5 Tips for a Successful Return After Taking a Pause in Your Career
One year ago, I made the choice to return to work after staying home for four years to be an advocate for my son who has cerebral palsy and to dabble as an entrepreneur. When I left the workforce, I was a confident, driven, and successful career woman, so I was surprised when I made the decision to return that I felt nervous and was second-guessing my abilities. But I knew I had to get past this and focus on what I had to offer instead of what I felt was lacking to be able to get past what most HR departments saw as a gap in my career.
Luckily, I found an opportunity with a company that values diverse skills and recognizes they can be acquired in many contexts, not simply in traditional jobs. My current employer, SapientRazorfish, is one of the organizations leading change with career return programs. Career returns are paid internships for talented professionals looking to refresh their careers and re-enter the workforce, and they are slowly popping up in companies in various industries.
Although the opportunity seemed perfect for me, the process to get the job, and then adjust to being back in the workforce was far from perfect. Like any job, I had to compete for the position and show my worth. The interviewers were gracious, but tough. They wanted to make sure I was relevant and could jump right back in without a ton of handholding and time. They questioned my skills and my plan to be job ready if I were hired. They treated it like any other interview, but perhaps were even a bit tougher as they needed to make sure I was ready, willing, and capable since they couldn’t assume that from my resume that dated back four years.

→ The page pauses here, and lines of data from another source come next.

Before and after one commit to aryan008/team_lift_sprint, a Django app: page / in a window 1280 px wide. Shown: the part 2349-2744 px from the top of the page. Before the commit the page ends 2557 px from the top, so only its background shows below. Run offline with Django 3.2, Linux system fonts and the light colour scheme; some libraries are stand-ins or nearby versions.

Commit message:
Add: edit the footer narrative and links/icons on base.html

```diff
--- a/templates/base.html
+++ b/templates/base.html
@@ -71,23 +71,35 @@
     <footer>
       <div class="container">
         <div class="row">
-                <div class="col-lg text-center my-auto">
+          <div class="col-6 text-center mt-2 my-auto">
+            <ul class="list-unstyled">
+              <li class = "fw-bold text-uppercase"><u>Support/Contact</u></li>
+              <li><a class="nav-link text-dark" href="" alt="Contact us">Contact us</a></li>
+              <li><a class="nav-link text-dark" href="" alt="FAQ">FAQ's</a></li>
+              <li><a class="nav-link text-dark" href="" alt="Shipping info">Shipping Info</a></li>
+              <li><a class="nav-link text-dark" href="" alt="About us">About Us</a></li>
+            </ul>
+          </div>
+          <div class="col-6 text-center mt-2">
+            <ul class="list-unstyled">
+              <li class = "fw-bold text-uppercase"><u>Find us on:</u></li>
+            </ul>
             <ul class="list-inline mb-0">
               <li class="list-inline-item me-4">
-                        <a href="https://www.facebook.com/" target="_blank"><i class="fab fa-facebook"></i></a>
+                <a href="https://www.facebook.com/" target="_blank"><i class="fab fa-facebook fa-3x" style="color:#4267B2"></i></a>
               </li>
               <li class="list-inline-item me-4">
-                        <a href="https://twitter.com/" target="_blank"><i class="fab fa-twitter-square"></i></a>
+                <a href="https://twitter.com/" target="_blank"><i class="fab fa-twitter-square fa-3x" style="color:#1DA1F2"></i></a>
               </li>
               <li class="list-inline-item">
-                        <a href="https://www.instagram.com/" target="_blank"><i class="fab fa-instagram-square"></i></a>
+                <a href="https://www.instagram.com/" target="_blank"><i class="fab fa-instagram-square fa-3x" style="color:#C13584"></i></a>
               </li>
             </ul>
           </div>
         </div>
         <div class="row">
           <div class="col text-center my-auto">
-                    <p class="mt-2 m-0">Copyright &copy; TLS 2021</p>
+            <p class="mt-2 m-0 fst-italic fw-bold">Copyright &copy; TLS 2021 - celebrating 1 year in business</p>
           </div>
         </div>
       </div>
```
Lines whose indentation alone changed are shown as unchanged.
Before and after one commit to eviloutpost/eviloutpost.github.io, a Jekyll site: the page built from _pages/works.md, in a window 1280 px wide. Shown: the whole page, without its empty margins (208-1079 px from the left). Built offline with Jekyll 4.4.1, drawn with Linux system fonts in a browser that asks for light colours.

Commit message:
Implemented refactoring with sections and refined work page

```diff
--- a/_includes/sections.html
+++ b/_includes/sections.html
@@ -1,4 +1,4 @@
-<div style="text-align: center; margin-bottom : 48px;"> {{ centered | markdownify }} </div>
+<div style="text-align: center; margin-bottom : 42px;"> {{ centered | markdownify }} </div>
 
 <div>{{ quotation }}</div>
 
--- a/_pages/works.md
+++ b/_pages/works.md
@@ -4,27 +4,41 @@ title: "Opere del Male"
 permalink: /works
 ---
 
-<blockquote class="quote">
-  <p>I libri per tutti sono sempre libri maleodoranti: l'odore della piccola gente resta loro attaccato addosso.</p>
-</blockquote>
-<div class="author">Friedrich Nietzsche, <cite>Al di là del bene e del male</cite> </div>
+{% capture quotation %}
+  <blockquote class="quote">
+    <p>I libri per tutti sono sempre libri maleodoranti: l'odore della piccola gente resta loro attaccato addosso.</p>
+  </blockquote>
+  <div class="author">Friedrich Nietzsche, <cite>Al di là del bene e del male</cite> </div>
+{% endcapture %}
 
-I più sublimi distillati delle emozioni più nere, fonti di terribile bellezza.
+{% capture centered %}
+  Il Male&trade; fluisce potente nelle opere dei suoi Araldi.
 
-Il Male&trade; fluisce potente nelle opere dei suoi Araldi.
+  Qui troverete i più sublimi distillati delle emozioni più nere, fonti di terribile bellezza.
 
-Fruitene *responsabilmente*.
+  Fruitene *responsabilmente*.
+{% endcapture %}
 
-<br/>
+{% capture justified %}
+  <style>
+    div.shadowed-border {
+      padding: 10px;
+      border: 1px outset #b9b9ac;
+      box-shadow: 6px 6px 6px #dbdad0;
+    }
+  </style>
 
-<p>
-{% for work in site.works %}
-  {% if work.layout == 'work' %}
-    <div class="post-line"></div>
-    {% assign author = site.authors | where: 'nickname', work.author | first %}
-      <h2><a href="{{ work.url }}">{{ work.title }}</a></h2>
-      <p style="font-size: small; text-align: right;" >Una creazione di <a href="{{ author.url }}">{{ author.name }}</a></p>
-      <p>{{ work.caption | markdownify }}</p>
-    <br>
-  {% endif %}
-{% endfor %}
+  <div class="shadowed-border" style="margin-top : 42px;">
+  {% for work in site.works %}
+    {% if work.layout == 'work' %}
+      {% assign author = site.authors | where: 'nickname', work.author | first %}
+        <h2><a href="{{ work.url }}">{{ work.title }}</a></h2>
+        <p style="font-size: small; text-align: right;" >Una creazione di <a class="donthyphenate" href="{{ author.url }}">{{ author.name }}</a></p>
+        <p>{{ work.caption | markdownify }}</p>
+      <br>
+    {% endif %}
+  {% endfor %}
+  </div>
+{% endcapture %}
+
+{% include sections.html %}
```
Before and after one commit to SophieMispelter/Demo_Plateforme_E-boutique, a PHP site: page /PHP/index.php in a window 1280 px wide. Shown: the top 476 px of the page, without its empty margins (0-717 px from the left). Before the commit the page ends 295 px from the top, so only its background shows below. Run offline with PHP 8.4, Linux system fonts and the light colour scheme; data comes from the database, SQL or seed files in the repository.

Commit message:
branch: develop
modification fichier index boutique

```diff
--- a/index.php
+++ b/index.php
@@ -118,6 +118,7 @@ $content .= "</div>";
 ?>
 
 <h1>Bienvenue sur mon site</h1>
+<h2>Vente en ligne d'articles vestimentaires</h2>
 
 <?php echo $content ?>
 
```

And even when I got the job I was nervous and worried I couldn’t keep up with my new colleagues who were living and breathing marketing and PR everyday. Now that I have succeeded in the transition, I have a few tips to share with others considering going back to work after a pause on how to have a successful return.
- Be sure you are ready to return. You made the choice to take a pause, and you should equally make a choice to return. Even if the circumstances for your return are not ideal (financial necessity), you can choose to be excited about a new chapter or choose to resent it. Having a positive attitude will make going to the office every day a lot easier.
- Be clear about what you want to return to. Transitioning back to work isn’t easy at first. Even if you came back by choice, rushing every morning, dealing with a commute, catching up on skills and technology, and trying to manage work and family life is a big change. Before you start your search, be clear about what you want to do and what works for your current situation. For me it was doing something I knew I was good at versus trying to enter in a new field—and having flexibility to work from home a couple days a week. Knowing what I wanted and being honest about it when interviewing (after I showed what value I could add in the role) made it much easier to find the right job.
- Be confident in your skills. Taking a career pause to care for your kids or an aging parent, or to pursue a passion or dream gives you a different perspective than someone who has never taken a length of time off. This diverse perspective should be an asset, not a hit against you on your resume. You need to be able to show how what you did while you were off translates to the role you are applying for. For me, staying home to care for my son was one of the hardest jobs of my life. I had to lobby for a little boy with special needs every day (and I still do.) The difficult conversations, negotiating, strategic planning, project and time-management skills, and creativity required to ensure my son was getting everything he needed and deserved to succeed were just as challenging as any job I had in the past.
- Stay engaged. Find ways to stay current in your industry and stay connected with your peers. For most jobs, you don’t have to be entrenched in it every day to stay on top of the knowledge and skills required to be effective at your job. But reading industry publications or having coffee with an old colleague helps you keep a finger on the pulse of your industry. If you work in a field where the pace of change is intense, take a few courses first to get back up to speed. It shows initiative, and someone with initiative is more likely to move up a steep learning curve relatively fast.
- Go in expecting a yes. This is something I did my entire career, including when it was time for reviews and promotions and when returning to work for four days a week. I always expected to get a yes. This didn’t mean I was arrogant and demanding, but I was confident in my skills and believed I could make a great impact on the company, and I could do that on my own terms. Belief has a sound and a voice, and I believed it was possible, which helped me come across confidently and show what I was worth when I spoke about my responsibilities.
Companies that offer career return programs are still uncommon, but you can apply the tips above to any company that values diverse perspectives. So do your research, talk to friends and family, and let them know you are looking, willing, and able. Networking and building relationships are always good for your career, especially when you are looking to return after taking a pause. And remember to always expect a yes, even if you get a few no’s along the way.
Ellen Kalis is public relations lead, Canada and the Midwest, at marketing consultancy SapientRazorfish.